 Box, G. E. P., G. M. Jenkins, and G. C. Reinsel. Time Series Analysis: Forecasting and Control. 3rd ed. Englewood Cliffs, NJ: Prentice Hall, 1994.
 Enders, W. Applied Econometric Time Series. Hoboken, NJ: John Wiley & Sons, 1995.
 Engle, R. F. "Autoregressive Conditional Heteroskedasticity with Estimates of the Variance of United Kingdom Inflation." Econometrica. Vol. 50, 1982, pp. 987–1007.
 Glosten, L. R., R. Jagannathan, and D. E. Runkle. "On the Relation between the Expected Value and the Volatility of the Nominal Excess Return on Stocks." The Journal of Finance.

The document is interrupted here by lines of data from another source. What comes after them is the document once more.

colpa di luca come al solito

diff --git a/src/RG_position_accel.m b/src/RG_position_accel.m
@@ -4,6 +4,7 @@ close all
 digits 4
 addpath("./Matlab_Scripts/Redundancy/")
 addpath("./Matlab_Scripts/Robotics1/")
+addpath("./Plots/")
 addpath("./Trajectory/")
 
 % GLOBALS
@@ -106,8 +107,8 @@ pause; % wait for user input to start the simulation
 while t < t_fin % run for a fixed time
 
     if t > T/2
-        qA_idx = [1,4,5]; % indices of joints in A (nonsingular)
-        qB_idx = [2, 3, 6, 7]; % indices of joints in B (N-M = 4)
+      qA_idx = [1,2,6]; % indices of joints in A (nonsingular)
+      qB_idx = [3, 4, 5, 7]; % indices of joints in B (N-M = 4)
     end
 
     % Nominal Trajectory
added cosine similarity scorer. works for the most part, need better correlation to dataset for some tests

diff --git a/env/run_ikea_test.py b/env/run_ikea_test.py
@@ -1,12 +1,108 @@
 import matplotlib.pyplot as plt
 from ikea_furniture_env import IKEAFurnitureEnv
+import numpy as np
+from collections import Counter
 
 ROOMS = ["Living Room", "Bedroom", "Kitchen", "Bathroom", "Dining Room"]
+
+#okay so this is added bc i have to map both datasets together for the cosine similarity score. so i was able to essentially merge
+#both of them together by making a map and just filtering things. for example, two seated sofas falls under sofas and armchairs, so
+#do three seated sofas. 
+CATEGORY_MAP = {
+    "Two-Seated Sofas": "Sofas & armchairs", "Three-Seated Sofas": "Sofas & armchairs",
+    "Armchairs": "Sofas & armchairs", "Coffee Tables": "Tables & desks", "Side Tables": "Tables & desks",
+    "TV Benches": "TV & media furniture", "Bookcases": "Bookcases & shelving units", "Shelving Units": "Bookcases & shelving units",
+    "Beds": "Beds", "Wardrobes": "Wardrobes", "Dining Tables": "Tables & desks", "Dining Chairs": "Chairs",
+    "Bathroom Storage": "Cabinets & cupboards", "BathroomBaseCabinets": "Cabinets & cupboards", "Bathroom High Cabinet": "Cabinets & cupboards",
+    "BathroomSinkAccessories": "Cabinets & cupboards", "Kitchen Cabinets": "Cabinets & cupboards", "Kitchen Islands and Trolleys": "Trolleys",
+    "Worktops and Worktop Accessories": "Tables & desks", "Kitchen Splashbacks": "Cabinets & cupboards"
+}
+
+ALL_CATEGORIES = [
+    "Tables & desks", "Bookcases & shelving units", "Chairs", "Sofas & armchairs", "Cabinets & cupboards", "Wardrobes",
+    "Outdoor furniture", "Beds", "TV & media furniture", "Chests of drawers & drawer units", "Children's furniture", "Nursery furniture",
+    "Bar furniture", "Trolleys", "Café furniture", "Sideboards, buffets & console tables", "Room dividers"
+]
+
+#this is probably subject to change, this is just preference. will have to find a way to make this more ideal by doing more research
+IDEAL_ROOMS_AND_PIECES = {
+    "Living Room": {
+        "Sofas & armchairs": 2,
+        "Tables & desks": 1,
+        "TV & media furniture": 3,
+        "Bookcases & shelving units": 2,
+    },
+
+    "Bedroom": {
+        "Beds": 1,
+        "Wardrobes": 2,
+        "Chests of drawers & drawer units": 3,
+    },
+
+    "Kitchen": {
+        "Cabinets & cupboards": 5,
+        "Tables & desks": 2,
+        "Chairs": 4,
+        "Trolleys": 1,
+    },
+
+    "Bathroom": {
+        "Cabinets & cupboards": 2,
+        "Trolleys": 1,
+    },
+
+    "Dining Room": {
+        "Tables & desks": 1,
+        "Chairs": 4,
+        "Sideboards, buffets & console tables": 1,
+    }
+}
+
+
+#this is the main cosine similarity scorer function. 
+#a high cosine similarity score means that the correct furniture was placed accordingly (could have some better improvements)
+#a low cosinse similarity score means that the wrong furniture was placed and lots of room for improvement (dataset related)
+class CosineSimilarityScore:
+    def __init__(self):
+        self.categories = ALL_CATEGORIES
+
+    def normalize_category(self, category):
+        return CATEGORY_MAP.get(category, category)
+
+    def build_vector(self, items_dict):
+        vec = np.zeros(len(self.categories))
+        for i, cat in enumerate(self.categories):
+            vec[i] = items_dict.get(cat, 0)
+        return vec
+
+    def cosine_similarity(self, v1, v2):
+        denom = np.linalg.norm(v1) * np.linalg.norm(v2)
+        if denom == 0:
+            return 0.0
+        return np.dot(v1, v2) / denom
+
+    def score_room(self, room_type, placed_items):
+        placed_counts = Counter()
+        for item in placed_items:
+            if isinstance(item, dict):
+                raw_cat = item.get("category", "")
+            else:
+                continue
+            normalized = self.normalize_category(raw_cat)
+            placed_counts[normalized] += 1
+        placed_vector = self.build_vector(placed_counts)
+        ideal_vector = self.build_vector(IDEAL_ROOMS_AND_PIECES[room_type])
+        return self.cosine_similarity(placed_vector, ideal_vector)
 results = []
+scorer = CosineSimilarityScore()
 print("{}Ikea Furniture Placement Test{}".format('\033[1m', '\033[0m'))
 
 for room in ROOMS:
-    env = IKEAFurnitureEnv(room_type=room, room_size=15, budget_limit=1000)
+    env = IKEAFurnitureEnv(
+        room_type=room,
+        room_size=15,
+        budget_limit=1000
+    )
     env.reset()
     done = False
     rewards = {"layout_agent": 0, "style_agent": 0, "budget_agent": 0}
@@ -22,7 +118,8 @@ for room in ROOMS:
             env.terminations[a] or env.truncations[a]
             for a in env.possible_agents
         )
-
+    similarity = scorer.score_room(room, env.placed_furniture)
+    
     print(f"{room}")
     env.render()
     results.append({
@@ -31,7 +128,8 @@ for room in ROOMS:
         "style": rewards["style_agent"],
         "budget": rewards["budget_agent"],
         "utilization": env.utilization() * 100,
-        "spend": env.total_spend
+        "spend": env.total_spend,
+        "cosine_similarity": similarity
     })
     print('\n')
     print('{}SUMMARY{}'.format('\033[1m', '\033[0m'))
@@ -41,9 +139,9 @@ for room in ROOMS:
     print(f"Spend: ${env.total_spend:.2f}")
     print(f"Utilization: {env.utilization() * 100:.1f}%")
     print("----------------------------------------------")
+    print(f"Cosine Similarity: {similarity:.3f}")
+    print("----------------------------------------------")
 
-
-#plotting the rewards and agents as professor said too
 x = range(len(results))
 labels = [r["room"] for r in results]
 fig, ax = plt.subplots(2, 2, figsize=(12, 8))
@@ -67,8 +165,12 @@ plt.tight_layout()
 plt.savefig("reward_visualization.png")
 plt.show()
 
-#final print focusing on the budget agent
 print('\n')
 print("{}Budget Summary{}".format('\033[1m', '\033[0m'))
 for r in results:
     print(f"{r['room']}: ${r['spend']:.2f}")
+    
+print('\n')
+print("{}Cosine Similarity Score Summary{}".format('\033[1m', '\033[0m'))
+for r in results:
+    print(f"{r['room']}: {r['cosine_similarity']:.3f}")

Vol. 48, No. 5, 1993, pp. 1779–1801.
 Hamilton, J. D. Time Series Analysis. Princeton, NJ: Princeton University Press, 1994.
The filter method generalizes the simulate method. Both methods filter a series of disturbances to produce output responses, innovations, and conditional variances. However, simulate autogenerates a series of mean-zero, unit-variance, independent and identically distributed (iid) disturbances according to the distribution in the model object, model. In contrast, filter lets you directly specify your own disturbances.